── INPUT DATA ──

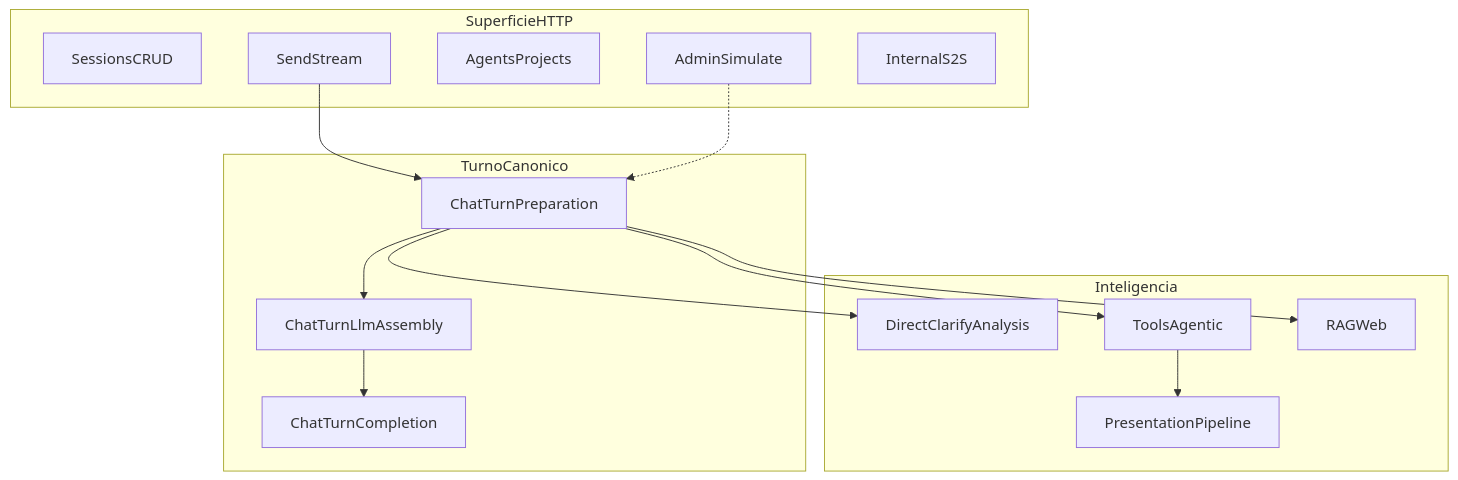
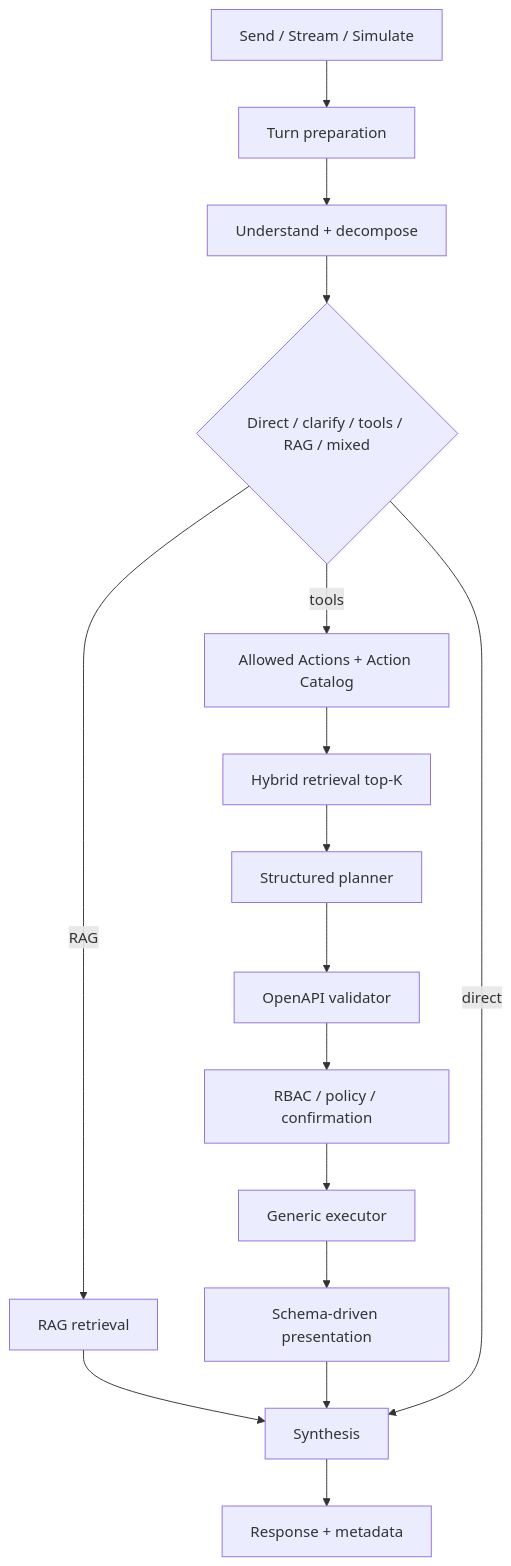
Before and after one commit to roberiooliveiradev/delpi-central: the diagram in minha-delpi-ai-api/docs/flows/README.md, drawn with Mermaid. The commit also changed other lines of this file, not shown here.

````diff
--- a/minha-delpi-ai-api/docs/flows/README.md
+++ b/minha-delpi-ai-api/docs/flows/README.md
@@ -33,29 +26,18 @@
 ```mermaid
-flowchart TB
-  subgraph http [SuperficieHTTP]
-    Sessions[SessionsCRUD]
-    Messages[SendStream]
-    Agents[AgentsProjects]
-    Admin[AdminSimulate]
-    Internal[InternalS2S]
-  end
-  subgraph turn [TurnoCanonico]
-    Prep[ChatTurnPreparation]
-    Assemble[ChatTurnLlmAssembly]
-    Complete[ChatTurnCompletion]
-  end
-  subgraph intel [Inteligencia]
-    Direct[DirectClarifyAnalysis]
-    Tools[ToolsAgentic]
-    Rag[RAGWeb]
-    Present[PresentationPipeline]
-  end
-  Messages --> Prep
-  Prep --> Direct
-  Prep --> Tools
-  Prep --> Rag
-  Tools --> Present
-  Prep --> Assemble
-  Assemble --> Complete
-  Admin -.-> Prep
+flowchart TD
+  HTTP[Send / Stream / Simulate] --> PREP[Turn preparation]
+  PREP --> UNDERSTAND[Understand + decompose]
+  UNDERSTAND --> DIRECT{Direct / clarify / tools / RAG / mixed}
+  DIRECT -->|tools| ACTIONS[Allowed Actions + Action Catalog]
+  ACTIONS --> RETRIEVE[Hybrid retrieval top-K]
+  RETRIEVE --> PLAN[Structured planner]
+  PLAN --> VALIDATE[OpenAPI validator]
+  VALIDATE --> POLICY[RBAC / policy / confirmation]
+  POLICY --> EXEC[Generic executor]
+  DIRECT -->|RAG| RAG[RAG retrieval]
+  EXEC --> PRESENT[Schema-driven presentation]
+  RAG --> SYNTH[Synthesis]
+  PRESENT --> SYNTH
+  DIRECT -->|direct| SYNTH
+  SYNTH --> OUTPUT[Response + metadata]
 ```
````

───

**DIRECTIONS FOR THIS TASK**
Copy each line of the listing exactly, skipping any picture.

**TASK OUTPUT**
Before and after one commit to roberiooliveiradev/delpi-central: the diagram in minha-delpi-ai-api/docs/flows/README.md, drawn with Mermaid. The commit also changed other lines of this file, not shown here.

````diff
--- a/minha-delpi-ai-api/docs/flows/README.md
+++ b/minha-delpi-ai-api/docs/flows/README.md
@@ -33,29 +26,18 @@
 ```mermaid
-flowchart TB
-  subgraph http [SuperficieHTTP]
-    Sessions[SessionsCRUD]
-    Messages[SendStream]
-    Agents[AgentsProjects]
-    Admin[AdminSimulate]
-    Internal[InternalS2S]
-  end
-  subgraph turn [TurnoCanonico]
-    Prep[ChatTurnPreparation]
-    Assemble[ChatTurnLlmAssembly]
-    Complete[ChatTurnCompletion]
-  end
-  subgraph intel [Inteligencia]
-    Direct[DirectClarifyAnalysis]
-    Tools[ToolsAgentic]
-    Rag[RAGWeb]
-    Present[PresentationPipeline]
-  end
-  Messages --> Prep
-  Prep --> Direct
-  Prep --> Tools
-  Prep --> Rag
-  Tools --> Present
-  Prep --> Assemble
-  Assemble --> Complete
-  Admin -.-> Prep
+flowchart TD
+  HTTP[Send / Stream / Simulate] --> PREP[Turn preparation]
+  PREP --> UNDERSTAND[Understand + decompose]
+  UNDERSTAND --> DIRECT{Direct / clarify / tools / RAG / mixed}
+  DIRECT -->|tools| ACTIONS[Allowed Actions + Action Catalog]
+  ACTIONS --> RETRIEVE[Hybrid retrieval top-K]
+  RETRIEVE --> PLAN[Structured planner]
+  PLAN --> VALIDATE[OpenAPI validator]
+  VALIDATE --> POLICY[RBAC / policy / confirmation]
+  POLICY --> EXEC[Generic executor]
+  DIRECT -->|RAG| RAG[RAG retrieval]
+  EXEC --> PRESENT[Schema-driven presentation]
+  RAG --> SYNTH[Synthesis]
+  PRESENT --> SYNTH
+  DIRECT -->|direct| SYNTH
+  SYNTH --> OUTPUT[Response + metadata]
 ```
````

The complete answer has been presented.